Write out every record exactly as it appears. Skip the pictures.

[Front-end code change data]
- Opening Delimiter -

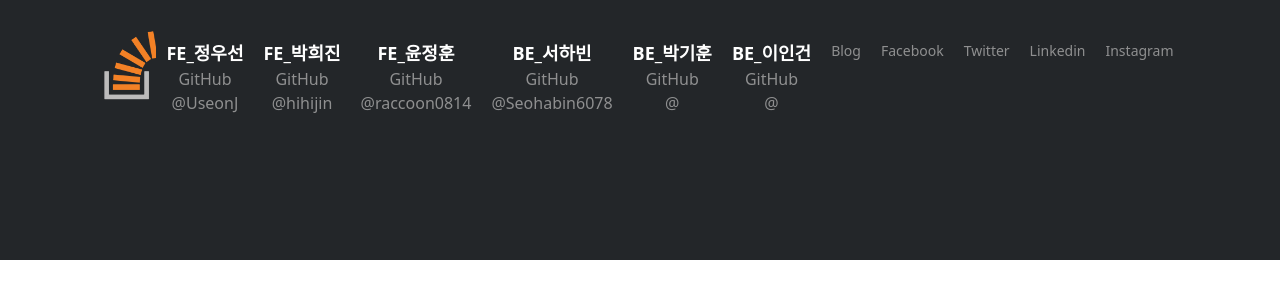
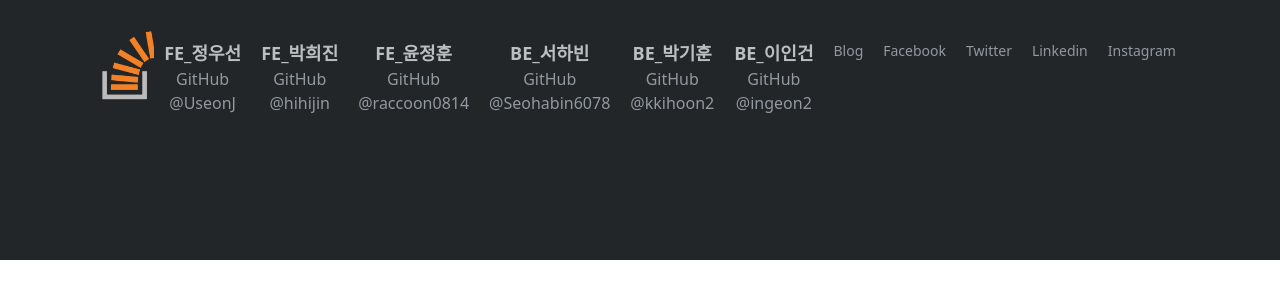
Before and after one commit to codestates-seb/seb43_pre_022, a React (Create React App) app in the folder Client/: page / in a window 1280 px wide. Shown: the top 300 px of the page. Built offline with nearby package versions, Linux system fonts and the light colour scheme.

Commit message:
[design] : Footer layout 구현

```diff
--- a/Client/src/Components/footer.tsx
+++ b/Client/src/Components/footer.tsx
@@ -1,10 +1,11 @@
 import styled from 'styled-components';
+import '../Global.css';
 import logo from '../assets/stacklogo.png';
 
 const FooterContainer = styled.div`
   width: 100%;
   height: 260px;
-  background-color: #232629;
+  background-color: var(--black-800);
   display: flex;
   justify-content: center;
   align-items: flex-start;
@@ -21,23 +22,29 @@ const FooterInfoContainer = styled.div`
 `;
 
 const FooterName = styled.div`
-  color: white;
+  color: var(--black-200);
   font-weight: 700;
   font-size: 18px;
   text-align: center;
+  &:hover {
+    color: var(--white);
+  }
 `;
 
 const FooterText = styled.div`
-  color: rgba(170, 170, 170, 0.8);
+  color: var(--black-350);
   font-size: 16px;
   text-align: center;
 `;
 
 const FooterLink = styled.span`
-  color: rgba(170, 170, 170, 0.8);
+  color: var(--black-350);
   text-align: center;
   font-size: 14px;
   margin: 10px;
+  &:hover {
+    color: var(--white);
+  }
 `;
 
 const Logo = styled.div`
@@ -108,17 +115,27 @@ function Footer() {
         </FooterText>
       </FooterInfoContainer>
       <FooterInfoContainer>
-        <FooterName>BE_박기훈</FooterName>
+        <FooterName
+          onClick={() => window.open('https://github.com/kkihoon2', '_blank')}
+        >
+          BE_박기훈
+        </FooterName>
         <FooterText>
           GitHub
-          <br />@
+          <br />
+          @kkihoon2
         </FooterText>
       </FooterInfoContainer>
       <FooterInfoContainer>
-        <FooterName>BE_이인건</FooterName>
+        <FooterName
+          onClick={() => window.open('https://github.com/ingeon2', '_blank')}
+        >
+          BE_이인건
+        </FooterName>
         <FooterText>
           GitHub
-          <br />@
+          <br />
+          @ingeon2
         </FooterText>
       </FooterInfoContainer>
       <FooterLink onClick={() => window.open(blogLink, '_blank')}>
--- a/Client/src/Global.css
+++ b/Client/src/Global.css
@@ -35,6 +35,7 @@
     /* checked 녹색, related 녹색 */
     --checked: var(--green-700);
     --lightgreen: var(--green-400);
+
 
 
 
```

- Closing Delimiter -

## COMPLETED TASK
Before and after one commit to codestates-seb/seb43_pre_022, a React (Create React App) app in the folder Client/: page / in a window 1280 px wide. Shown: the top 300 px of the page. Built offline with nearby package versions, Linux system fonts and the light colour scheme.

Commit message:
[design] : Footer layout 구현

```diff
--- a/Client/src/Components/footer.tsx
+++ b/Client/src/Components/footer.tsx
@@ -1,10 +1,11 @@
 import styled from 'styled-components';
+import '../Global.css';
 import logo from '../assets/stacklogo.png';
 
 const FooterContainer = styled.div`
   width: 100%;
   height: 260px;
-  background-color: #232629;
+  background-color: var(--black-800);
   display: flex;
   justify-content: center;
   align-items: flex-start;
@@ -21,23 +22,29 @@ const FooterInfoContainer = styled.div`
 `;
 
 const FooterName = styled.div`
-  color: white;
+  color: var(--black-200);
   font-weight: 700;
   font-size: 18px;
   text-align: center;
+  &:hover {
+    color: var(--white);
+  }
 `;
 
 const FooterText = styled.div`
-  color: rgba(170, 170, 170, 0.8);
+  color: var(--black-350);
   font-size: 16px;
   text-align: center;
 `;
 
 const FooterLink = styled.span`
-  color: rgba(170, 170, 170, 0.8);
+  color: var(--black-350);
   text-align: center;
   font-size: 14px;
   margin: 10px;
+  &:hover {
+    color: var(--white);
+  }
 `;
 
 const Logo = styled.div`
@@ -108,17 +115,27 @@ function Footer() {
         </FooterText>
       </FooterInfoContainer>
       <FooterInfoContainer>
-        <FooterName>BE_박기훈</FooterName>
+        <FooterName
+          onClick={() => window.open('https://github.com/kkihoon2', '_blank')}
+        >
+          BE_박기훈
+        </FooterName>
         <FooterText>
           GitHub
-          <br />@
+          <br />
+          @kkihoon2
         </FooterText>
       </FooterInfoContainer>
       <FooterInfoContainer>
-        <FooterName>BE_이인건</FooterName>
+        <FooterName
+          onClick={() => window.open('https://github.com/ingeon2', '_blank')}
+        >
+          BE_이인건
+        </FooterName>
         <FooterText>
           GitHub
-          <br />@
+          <br />
+          @ingeon2
         </FooterText>
       </FooterInfoContainer>
       <FooterLink onClick={() => window.open(blogLink, '_blank')}>
--- a/Client/src/Global.css
+++ b/Client/src/Global.css
@@ -35,6 +35,7 @@
     /* checked 녹색, related 녹색 */
     --checked: var(--green-700);
     --lightgreen: var(--green-400);
+
 
 
 
```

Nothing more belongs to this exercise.